“If you criminalize legal advice, which is basically what they're going to do, then it has a terribly chilling effect on any kind of advice and counsel that the president might receive,” McCain said during an interview on CBS’s “Early Show.”
The former GOP presidential nominee and POW supported Obama’s decision to end the use of waterboarding and other “enhanced interrogation” techniques but insisted that those who gave legal advice should not be prosecuted because they were “sworn to do their duty to the best of their ability.”
“Look, I didn't agree, as you said, with the techniques — and I'd be glad to continue that debate with people. But to criminalize their legal counsel, unless you can prove that they intentionally violated existing laws or ethics, then this is going to turn into a witch hunt,” he said.
McCain compared the potential prosecutions with the actions of “banana republics” that “prosecute people for actions they didn't agree with under previous administrations.”

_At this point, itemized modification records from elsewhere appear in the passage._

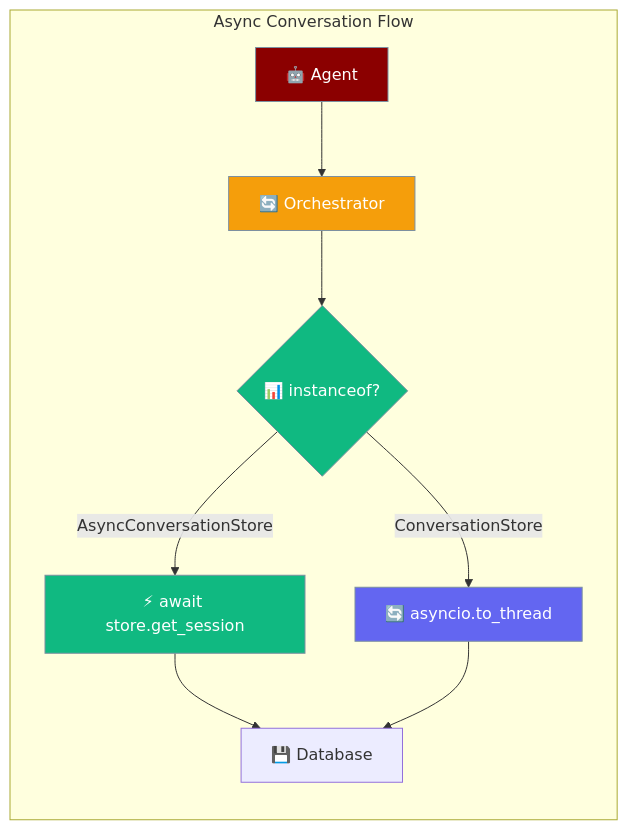
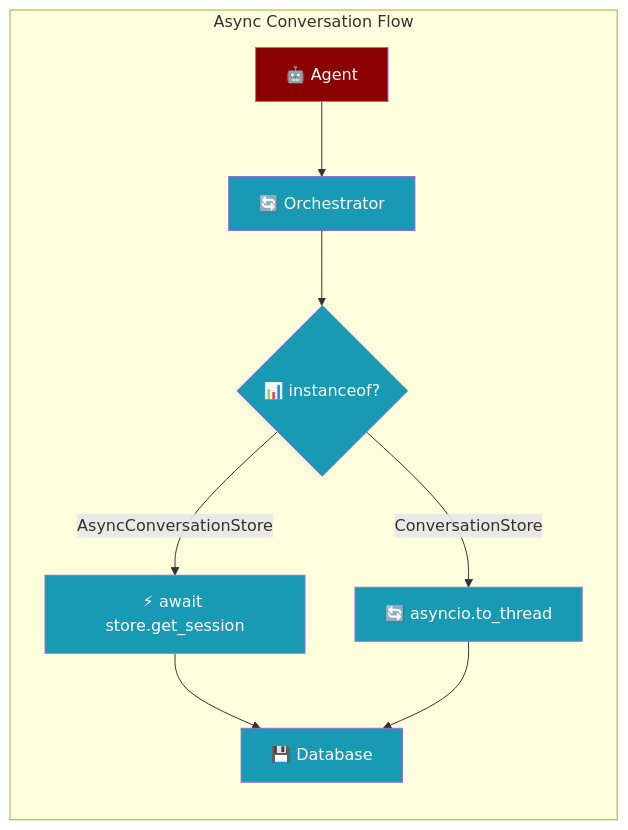
The first of 2 diagrams in docs/features/async-conversation-store.mdx (MervinPraison/PraisonAIDocs), drawn with Mermaid before and after one commit. The commit also changed 24 other files, not shown here.

````diff
--- a/docs/features/async-conversation-store.mdx
+++ b/docs/features/async-conversation-store.mdx
@@ -10,21 +10,17 @@
 ```mermaid
 graph LR
     subgraph "Async Conversation Flow"
         A[🤖 Agent] --> B[🔄 Orchestrator]
         B --> C{📊 instanceof?}
         C -->|AsyncConversationStore| D[⚡ await store.get_session]
         C -->|ConversationStore| E[🔄 asyncio.to_thread]
         D --> F[💾 Database]
         E --> F
     end
     
-    classDef agent fill:#8B0000,stroke:#7C90A0,color:#fff
-    classDef orchestrator fill:#F59E0B,stroke:#7C90A0,color:#fff
-    classDef async fill:#10B981,stroke:#7C90A0,color:#fff
-    classDef sync fill:#6366F1,stroke:#7C90A0,color:#fff
+    classDef agent fill:#8B0000,color:#fff
+    classDef tool fill:#189AB4,color:#fff
     
     class A agent
-    class B orchestrator
-    class C,D async
-    class E sync
+    class B,C,D,E,F tool
 ```
````
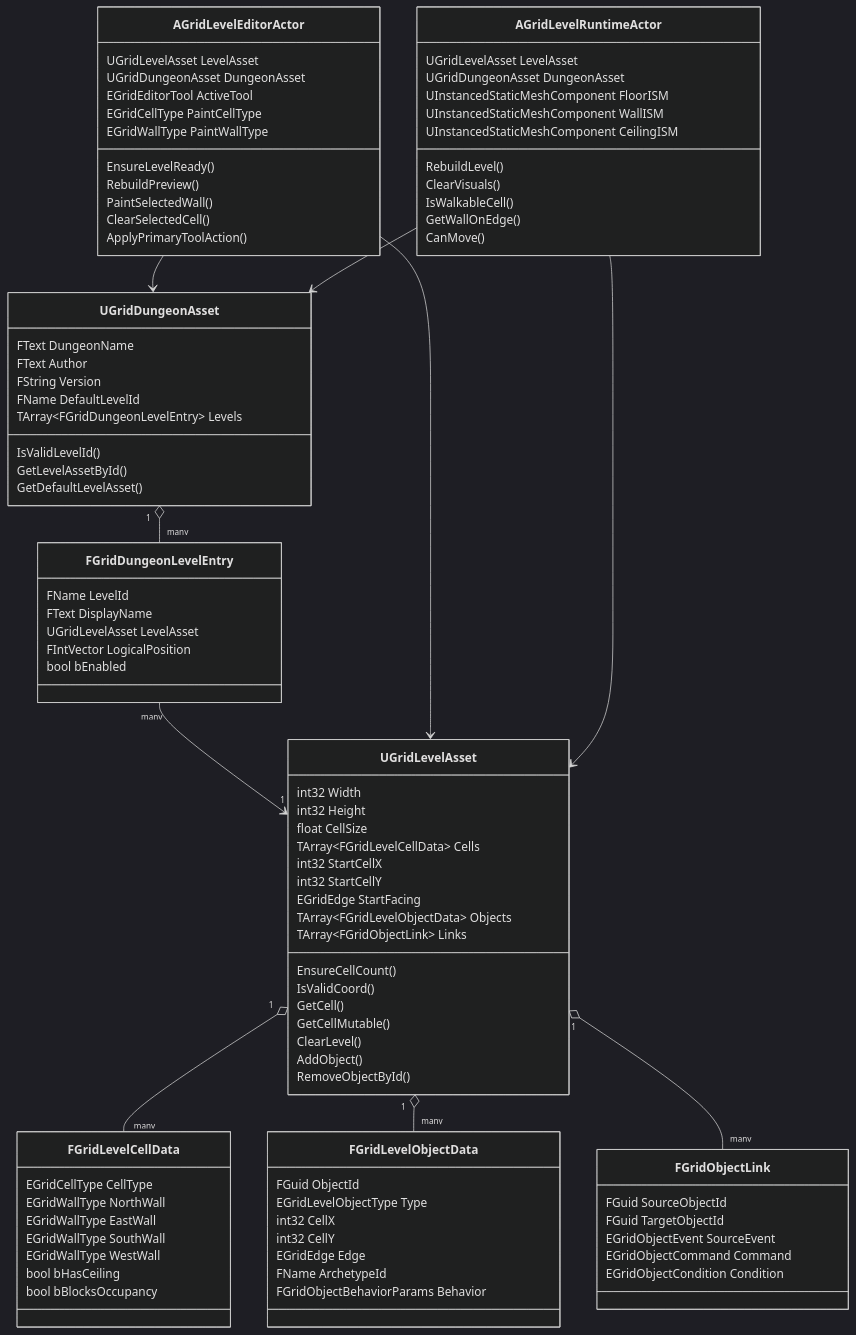
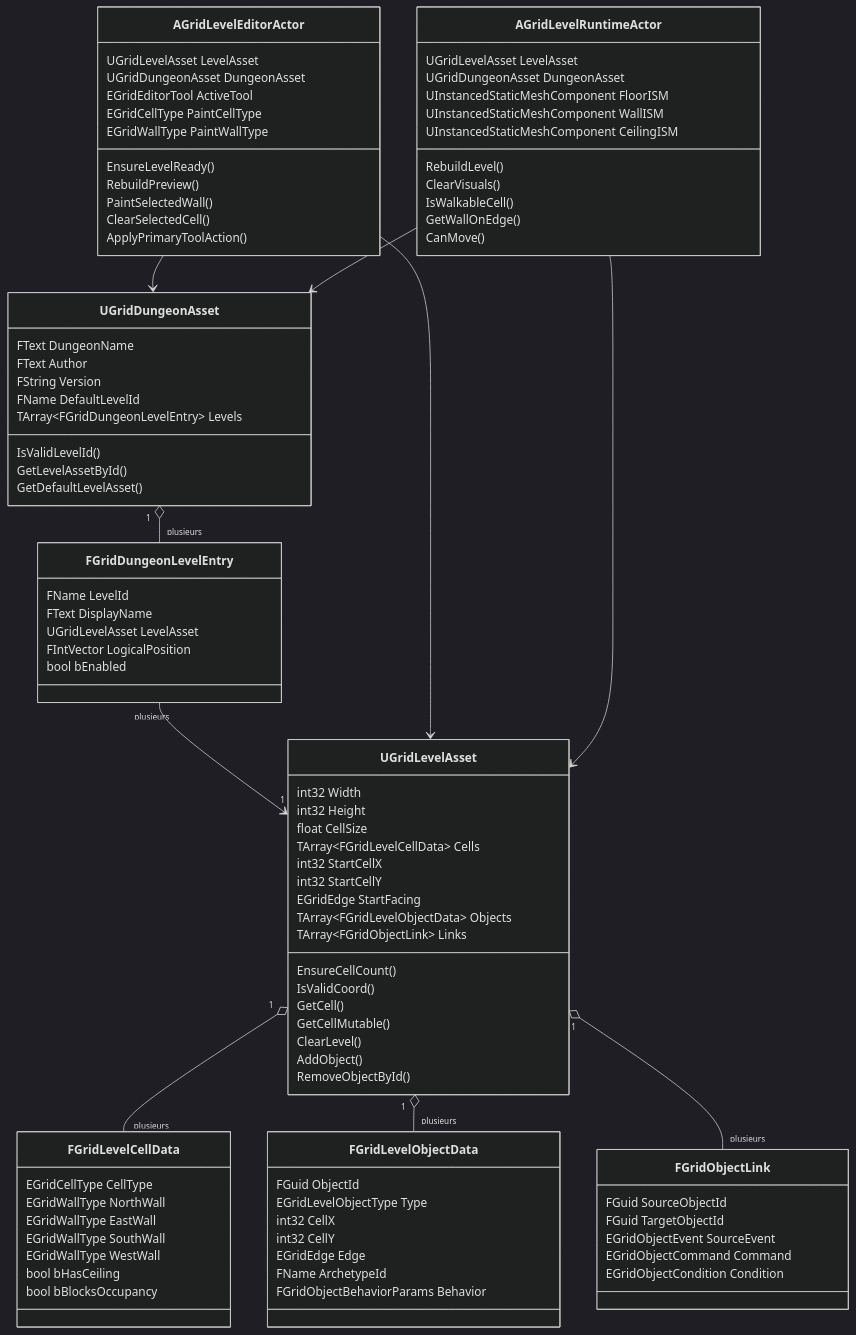
The ninth of 9 diagrams in docs/Architecture/CORE_DUNGEON_LEVEL_GRID.md (PhilippeMartin1964/GrimrockPrototype), drawn with Mermaid (dark theme) before and after one commit. The commit also changed other lines of this file, not shown here.

Commit message:
Translate core dungeon level grid documentation to French

```diff
--- a/docs/Architecture/CORE_DUNGEON_LEVEL_GRID.md
+++ b/docs/Architecture/CORE_DUNGEON_LEVEL_GRID.md
@@ -1094,11 +1098,11 @@
         CanMove()
     }
 
-    UGridDungeonAsset "1" o-- "many" FGridDungeonLevelEntry
-    FGridDungeonLevelEntry "many" --> "1" UGridLevelAsset
-    UGridLevelAsset "1" o-- "many" FGridLevelCellData
-    UGridLevelAsset "1" o-- "many" FGridLevelObjectData
-    UGridLevelAsset "1" o-- "many" FGridObjectLink
+    UGridDungeonAsset "1" o-- "plusieurs" FGridDungeonLevelEntry
+    FGridDungeonLevelEntry "plusieurs" --> "1" UGridLevelAsset
+    UGridLevelAsset "1" o-- "plusieurs" FGridLevelCellData
+    UGridLevelAsset "1" o-- "plusieurs" FGridLevelObjectData
+    UGridLevelAsset "1" o-- "plusieurs" FGridObjectLink
     AGridLevelEditorActor --> UGridLevelAsset
     AGridLevelEditorActor --> UGridDungeonAsset
     AGridLevelRuntimeActor --> UGridLevelAsset
```
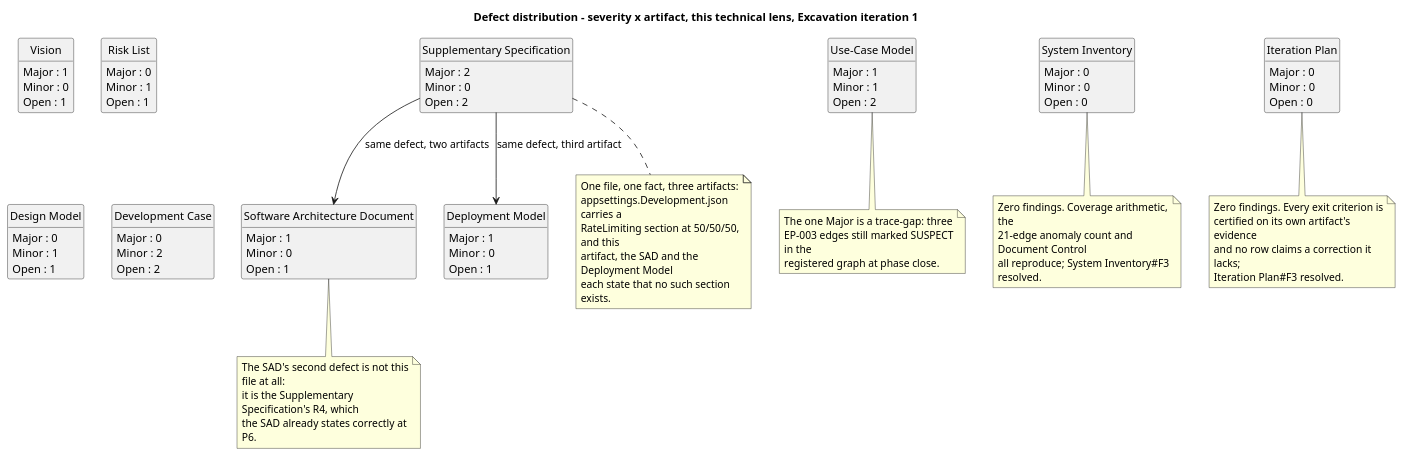
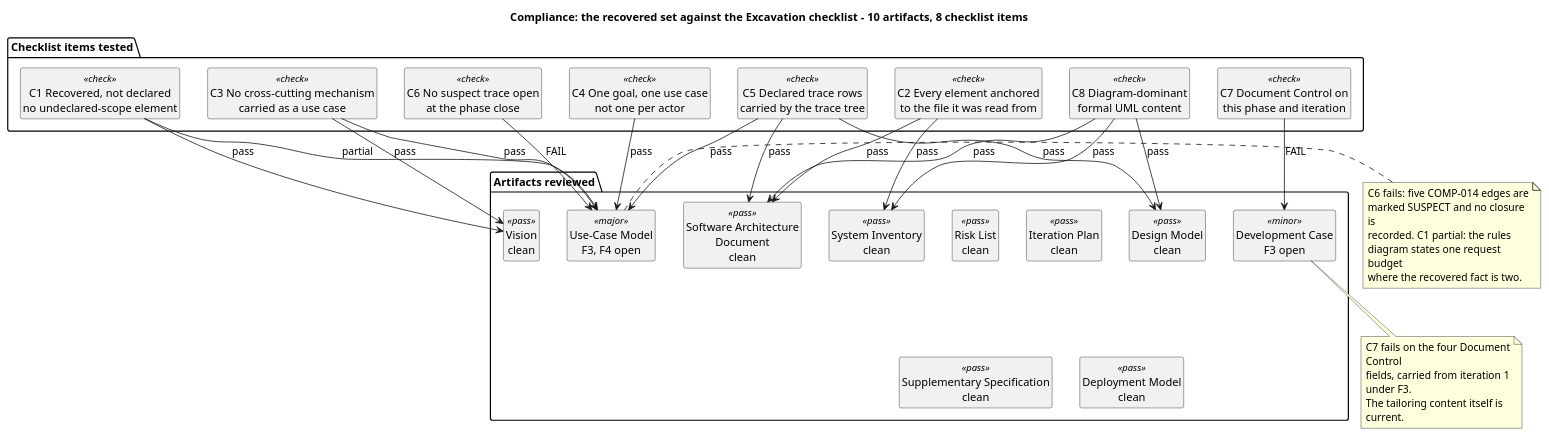
Before and after one commit to banense-test/TodoApp: the third of 12 diagrams in docs/artifacts/project-management/review-record.md, drawn with PlantUML. The commit also changed other lines of this file, not shown here.

First line of the commit message:
Reviewer [Excavation2]: upsert Review Record

````diff
--- a/docs/artifacts/project-management/review-record.md
+++ b/docs/artifacts/project-management/review-record.md
@@ -256,94 +258,65 @@
 ```plantuml
 @startuml
-title Defect distribution - severity x artifact, this technical lens, Excavation iteration 1
+title Compliance: the recovered set against the Excavation checklist - 10 artifacts, 8 checklist items
 
 skinparam shadowing false
 skinparam classAttributeIconSize 0
-skinparam wrapWidth 220
+skinparam wrapWidth 210
 hide circle
 hide empty members
 
-class "Supplementary Specification" as SS {
-  Major : 2
-  Minor : 0
-  Open : 2
-}
-class "Software Architecture Document" as SAD {
-  Major : 1
-  Minor : 0
-  Open : 1
-}
-class "Deployment Model" as DEP {
-  Major : 1
-  Minor : 0
-  Open : 1
-}
-class "Use-Case Model" as UCM {
-  Major : 1
-  Minor : 1
-  Open : 2
-}
-class "Vision" as VIS {
-  Major : 1
-  Minor : 0
-  Open : 1
-}
-class "Risk List" as RL {
-  Major : 0
-  Minor : 1
-  Open : 1
-}
-class "Design Model" as DM {
-  Major : 0
-  Minor : 1
-  Open : 1
-}
-class "Development Case" as DC {
-  Major : 0
-  Minor : 2
-  Open : 2
-}
-class "System Inventory" as SI {
-  Major : 0
-  Minor : 0
-  Open : 0
-}
-class "Iteration Plan" as IP {
-  Major : 0
-  Minor : 0
-  Open : 0
+package "Checklist items tested" {
+  class "C1 Recovered, not declared\nno undeclared-scope element" as C1 <<check>>
+  class "C2 Every element anchored\nto the file it was read from" as C2 <<check>>
+  class "C3 No cross-cutting mechanism\ncarried as a use case" as C3 <<check>>
+  class "C4 One goal, one use case\nnot one per actor" as C4 <<check>>
+  class "C5 Declared trace rows\ncarried by the trace tree" as C5 <<check>>
+  class "C6 No suspect trace open\nat the phase close" as C6 <<check>>
+  class "C7 Document Control on\nthis phase and iteration" as C7 <<check>>
+  class "C8 Diagram-dominant\nformal UML content" as C8 <<check>>
 }
 
-note bottom of SS
-  One file, one fact, three artifacts:
-  appsettings.Development.json carries a
-  RateLimiting section at 50/50/50, and this
-  artifact, the SAD and the Deployment Model
-  each state that no such section exists.
+package "Artifacts reviewed" {
+  class "Development Case\nF3 open" as A_DC <<minor>>
+  class "System Inventory\nclean" as A_SI <<pass>>
+  class "Risk List\nclean" as A_RL <<pass>>
+  class "Iteration Plan\nclean" as A_IP <<pass>>
+  class "Vision\nclean" as A_VIS <<pass>>
+  class "Use-Case Model\nF3, F4 open" as A_UCM <<major>>
+  class "Supplementary Specification\nclean" as A_SS <<pass>>
+  class "Software Architecture Document\nclean" as A_SAD <<pass>>
+  class "Deployment Model\nclean" as A_DM <<pass>>
+  class "Design Model\nclean" as A_DES <<pass>>
+}
+
+C1 --> A_UCM : partial
+C1 --> A_VIS : pass
+C2 --> A_SI : pass
+C2 --> A_SAD : pass
+C3 --> A_UCM : pass
+C3 --> A_VIS : pass
+C4 --> A_UCM : pass
+C5 --> A_UCM : pass
+C5 --> A_DES : pass
+C5 --> A_SAD : pass
+C6 --> A_UCM : FAIL
+C7 --> A_DC : FAIL
+C8 --> A_SI : pass
+C8 --> A_SAD : pass
+C8 --> A_DES : pass
+
+note right of A_UCM
+  C6 fails: five COMP-014 edges are
+  marked SUSPECT and no closure is
+  recorded. C1 partial: the rules
+  diagram states one request budget
+  where the recovered fact is two.
 end note
-note bottom of SAD
-  The SAD's second defect is not this file at all:
-  it is the Supplementary Specification's R4, which
-  the SAD already states correctly at P6.
-end note
-note bottom of UCM
-  The one Major is a trace-gap: three
-  EP-003 edges still marked SUSPECT in the
-  registered graph at phase close.
-end note
-note bottom of SI
-  Zero findings. Coverage arithmetic, the
-  21-edge anomaly count and Document Control
-  all reproduce; System Inventory#F3 resolved.
-end note
-note bottom of IP
-  Zero findings. Every exit criterion is
-  certified on its own artifact's evidence
-  and no row claims a correction it lacks;
-  Iteration Plan#F3 resolved.
+note bottom of A_DC
+  C7 fails on the four Document Control
+  fields, carried from iteration 1 under F3.
+  The tailoring content itself is current.
 end note
 
-SS --> SAD : same defect, two artifacts
-SS --> DEP : same defect, third artifact
 @enduml
 ```
````
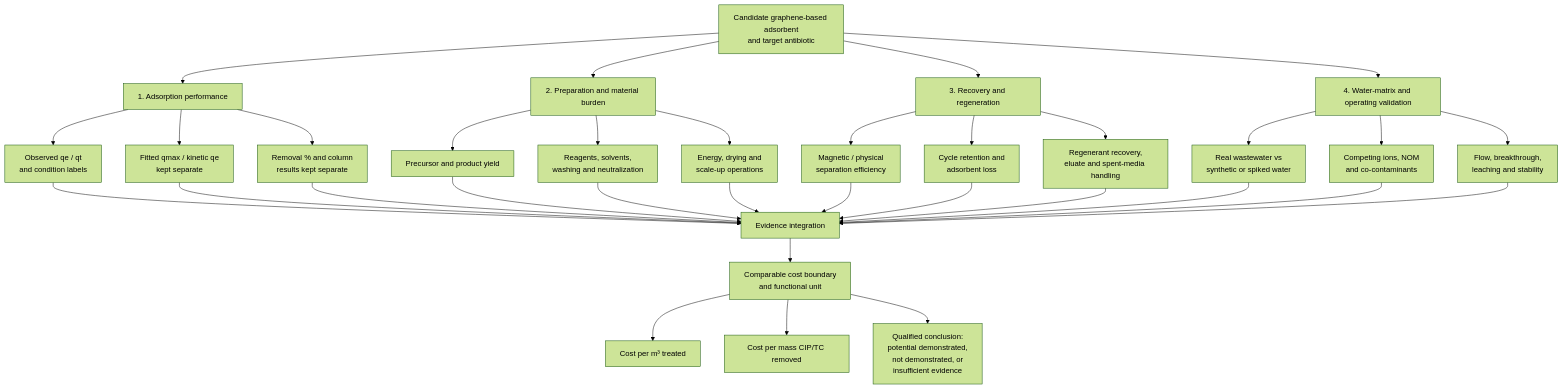
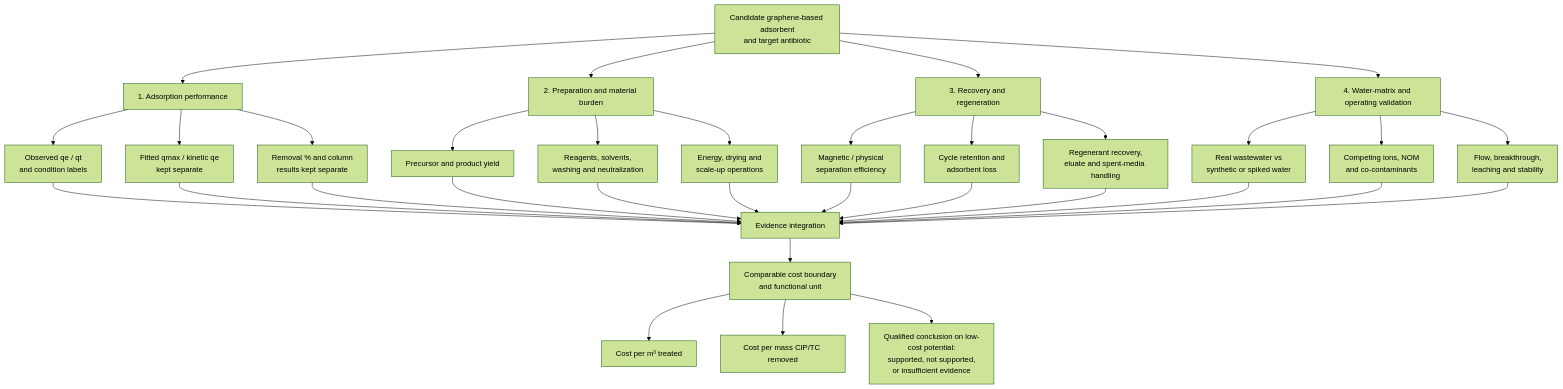
One commit to zaidkhan005/reviewAdsorbants changed the diagram in manuscript/SEMESTER_FIGURE_4_PERFORMANCE_PROCESS_RECOVERY_COST_FRAMEWORK_V1.md. Above: the diagram before and after it, drawn with Mermaid (forest theme).

Commit message:
Clarify qualified conclusion label in Figure 4

````diff
--- a/manuscript/SEMESTER_FIGURE_4_PERFORMANCE_PROCESS_RECOVERY_COST_FRAMEWORK_V1.md
+++ b/manuscript/SEMESTER_FIGURE_4_PERFORMANCE_PROCESS_RECOVERY_COST_FRAMEWORK_V1.md
@@ -5,41 +5,41 @@
 ```mermaid
 flowchart TB
     A["Candidate graphene-based adsorbent<br/>and target antibiotic"] --> B["1. Adsorption performance"]
     A --> C["2. Preparation and material burden"]
     A --> D["3. Recovery and regeneration"]
     A --> E["4. Water-matrix and operating validation"]
 
     B --> B1["Observed qe / qt<br/>and condition labels"]
     B --> B2["Fitted qmax / kinetic qe<br/>kept separate"]
     B --> B3["Removal % and column<br/>results kept separate"]
 
     C --> C1["Precursor and product yield"]
     C --> C2["Reagents, solvents,<br/>washing and neutralization"]
     C --> C3["Energy, drying and<br/>scale-up operations"]
 
     D --> D1["Magnetic / physical<br/>separation efficiency"]
     D --> D2["Cycle retention and<br/>adsorbent loss"]
     D --> D3["Regenerant recovery,<br/>eluate and spent-media handling"]
 
     E --> E1["Real wastewater vs<br/>synthetic or spiked water"]
     E --> E2["Competing ions, NOM<br/>and co-contaminants"]
     E --> E3["Flow, breakthrough,<br/>leaching and stability"]
 
     B1 --> F["Evidence integration"]
     B2 --> F
     B3 --> F
     C1 --> F
     C2 --> F
     C3 --> F
     D1 --> F
     D2 --> F
     D3 --> F
     E1 --> F
     E2 --> F
     E3 --> F
 
     F --> G["Comparable cost boundary<br/>and functional unit"]
     G --> G1["Cost per m³ treated"]
     G --> G2["Cost per mass CIP/TC removed"]
-    G --> H["Qualified conclusion:<br/>potential demonstrated,<br/>not demonstrated, or<br/>insufficient evidence"]
+    G --> H["Qualified conclusion on low-cost potential:<br/>supported, not supported,<br/>or insufficient evidence"]
 ```
````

“To go back on a witch hunt that could last for a year or so, frankly, is going to be bad for the country, bad for future presidents — precedents that may be set by this, and certainly nonproductive in trying to pursue the challenges we face,” he said.